Birmingham's Polish immigrants: 'Who will do our jobs?'
There are more than 50,000 Polish immigrants living in the West Midlands, many of whom settled after Poland entered the EU in 2004. What does the referendum decision mean for them?
On Erdington High Street, five miles north of Birmingham city centre and home to one of the city's largest Polish communities, people are facing up to what's happened.
There's confusion, though. What will it mean for the thousands of Poles who work here; have raised their families here; pay their taxes?
Wioleta Szatkowska, 32, originally from Gdansk, works at Polish shop Tanioszka.
"I think people are scared. If we must go back, we don't have a house - what do we come back to?
"I have been here 10 years. My husband is here. My daughter is at school here.
"Many people are on benefits, but I work. This is not good for people who pay their taxes.
"I think England does not realise what it is doing. What happens if we all have to go home? Who will do our jobs?"
Martin Anderson, aged 45, came to England from Silesia in 2006.
"I was very surprised when I saw the result," he said. "I was sure they would stay in the EU.
"I've already said to my partner 'maybe we should go'. We've thought about Tenerife.
"This is such a bad decision for the country, for the economy. Only together we can be strong.
"I don't want to say the empire is finished, but the next 10 years will be really hard for British people."
Mr Anderson runs the Erdington Welcome Centre. It opened in January with the help of the Big Lottery Fund and is the base of the Polish Expats Association, working to bring the community together.
"We are quite sad here as an organisation," he said. "Our job is to help people be involved in English communities.
"Our project now... it's not on hold... but we don't know what's happening. Immigration will stop, so who will we help?"
On the walls of the centre are photographs of Polish immigrants and their British success stories. There's a graphic designer, a hairdresser and a carpet installer.
Next to an image of sound production engineer Alan Dothasz, who has also worked as a lecturer and a DJ, is the quote: "Life in England inspired me to do new things."

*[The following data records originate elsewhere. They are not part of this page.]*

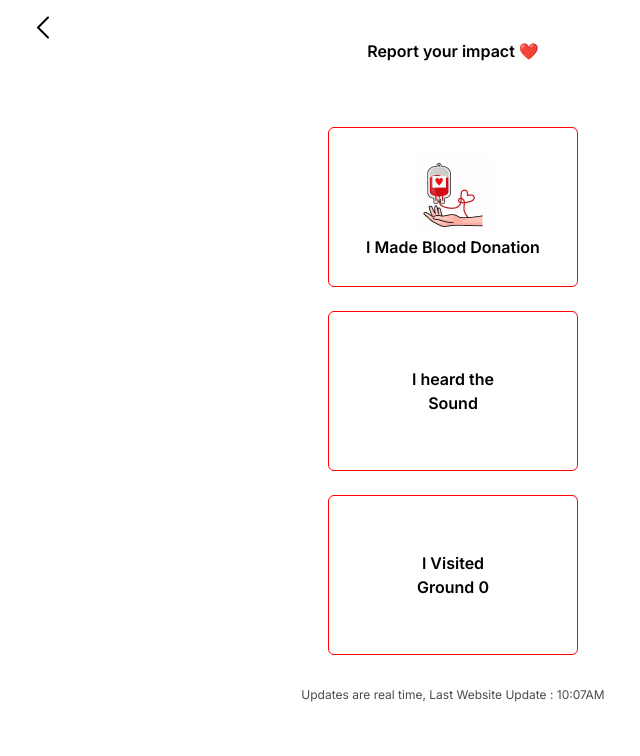
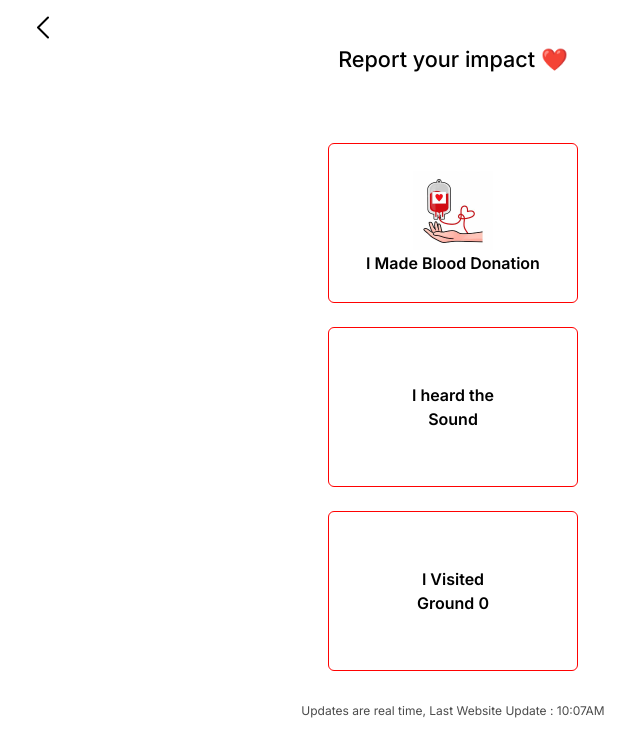
Before and after one commit to kelvinsekx/ibexplo, a Next.js app: page /report-impact in a window 1280 px wide. Shown: the top 756 px of the page, without its empty margins (187-827 px from the left). Built offline with nearby package versions, Linux system fonts and the light colour scheme.

Commit message:
flush before setting up mongodb

```diff
--- a/app/confirm-blood-donation/page.tsx
+++ b/app/confirm-blood-donation/page.tsx
@@ -18,6 +18,7 @@ import { Input } from "@/components/ui/input";
 
 import { NavigateHome } from "@/components/NavigateHome";
 import { ReportImpactBtn } from "@/components/ReportImpact";
+import { HeaderGroup } from "@/components/HeaderGroup";
 
 const formSchema = z.object({
   username: z.string().min(2).max(50),
@@ -27,15 +28,15 @@ export default function ReportMissingPerson() {
   return (
     <div className="space-y-[26px] py-6">
       <NavigateHome />
-      <hgroup className="text-4xl font-medium text-center">
+      <HeaderGroup>
         <p>I Made Blood Donation</p>
         <p className="text-em-black text-[72%]">
           Fill appropriately and accordingly
         </p>
-        <p className="text-base font-bold">
+        <p className="text-base font-bold text=[50%]">
           Your data is anonymous and kept secure
         </p>
-      </hgroup>
+      </HeaderGroup>
       <div className="space-y-[32px]">
         <ProfileForm />
       </div>
--- a/app/report-impact/page.tsx
+++ b/app/report-impact/page.tsx
@@ -2,6 +2,7 @@ import * as React from "react";
 import Image from "next/image";
 import Link from "next/link";
 import { NavigateHome } from "@/components/NavigateHome";
+import { HeaderGroup } from "@/components/HeaderGroup";
 
 export default function ReportImpact() {
   return (
@@ -17,7 +18,9 @@ const Navigation = () => {
   return (
     <div className="py-4 text-base font-semibold pb-16">
       <NavigateHome />
-      <div className="text-center">Report your impact ❤️</div>
+      <HeaderGroup>
+        <p className="text-[60%]">Report your impact ❤️</p>
+      </HeaderGroup>
     </div>
   );
 };
--- a/app/report-missing-person/page.tsx
+++ b/app/report-missing-person/page.tsx
@@ -77,7 +77,7 @@ function ProfileForm() {
             <FormItem>
               <FormLabel>Age</FormLabel>
               <FormControl>
-                <Input placeholder="shadcn" {...field} />
+                <Input placeholder="22 years" {...field} />
               </FormControl>
               <FormMessage />
             </FormItem>
--- a/package.json
+++ b/package.json
@@ -12,9 +12,11 @@
     "@hookform/resolvers": "^3.3.4",
     "@radix-ui/react-label": "^2.0.2",
     "@radix-ui/react-slot": "^1.0.2",
+    "@typegoose/typegoose": "^12.1.0",
     "class-variance-authority": "^0.7.0",
     "clsx": "^2.1.0",
     "lucide-react": "^0.311.0",
+    "mongoose": "^8.1.0",
     "next": "14.0.4",
     "react": "^18",
     "react-dom": "^18",
```
Also changed, not shown: 1 other file (tests, documents, lock files or other folders).
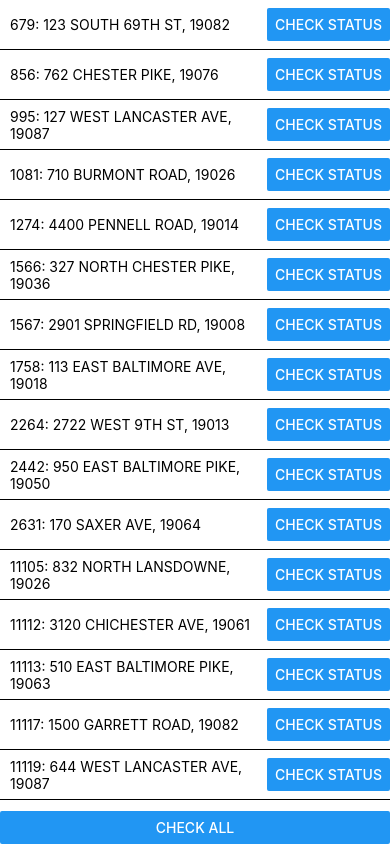
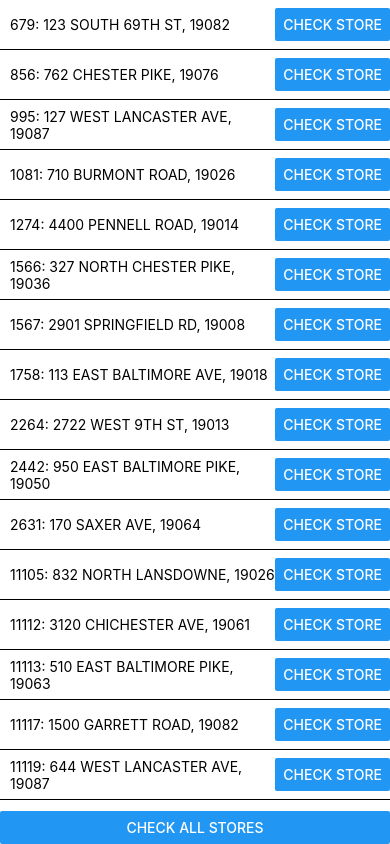
Before and after one commit to rsaris/riteaid-checker, a React Native app: screen / in a window 390 px wide. Built offline with nearby package versions, Linux system fonts and the light colour scheme.

Commit message:
Add rate limiting and update button copy.

```diff
--- a/src/RiteAidChecker/StoreChecker.js
+++ b/src/RiteAidChecker/StoreChecker.js
@@ -62,7 +62,7 @@ export default function StoreChecker({ store, onCheckPress }) {
 
       <Button
         style={styles.button}
-        title='Check status'
+        title='Check store'
         onPress={onCheckPress}
       />
     </View>
--- a/src/RiteAidChecker/index.js
+++ b/src/RiteAidChecker/index.js
@@ -27,8 +27,20 @@ class RightAidChecker extends Component {
     }
   }
 
-  handleUpdateStores = async () => {
-    Object.values(this.state.stores).forEach(store => this.handleUpdateStore(store.id));
+  handleUpdateStores = () => {
+    if (this.updateAllInterval) { return; }
+
+    let index = 0;
+    const storeIDs = Object.keys(this.state.stores);
+
+    this.updateAllInterval = setInterval(() => {
+      this.handleUpdateStore(storeIDs[index]);
+      index = index + 1;
+      if (index >= storeIDs.length) {
+        clearInterval(this.updateAllInterval);
+        this.updateAllInterval = undefined;
+      }
+    }, 250);
   }
 
   updateStore(storeId, updates) {
@@ -60,8 +72,9 @@ class RightAidChecker extends Component {
           }
         </ScrollView>
         <Button
+          disabled={!!this.updateAllInterval}
           style={{ flexBasis: 50 }}
-          title="Check all"
+          title="Check all stores"
           onPress={this.handleUpdateStores}
         />
       </View>
```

"I do understand the frustrations of the voters," said Mr Anderson. "They think 'Polish people are stealing our work'.
"But when we came here there were plenty of vacancies. Even now, if we left, I don't think English people will want to do all our jobs."
Across the road, Asia, 28, works in a Polish supermarket. "I think many people are scared," she said.
"I've been here for five years - I work, work, work. I'm good for this country - I pay my taxes. I'm never sick.
"In Krakow, I'm a teacher, so I may go back home. But I'm sad for my friends who may not be able to stay."
At Janosik food store, the mood is a bit more upbeat. Families are queuing up to pay for their shopping, chatting and laughing with staff.
"Nobody has even mentioned the vote in here today," said manager Anna, 29.
"When I checked the news, it said it would take maybe two years for anything to happen. So we will worry about it then."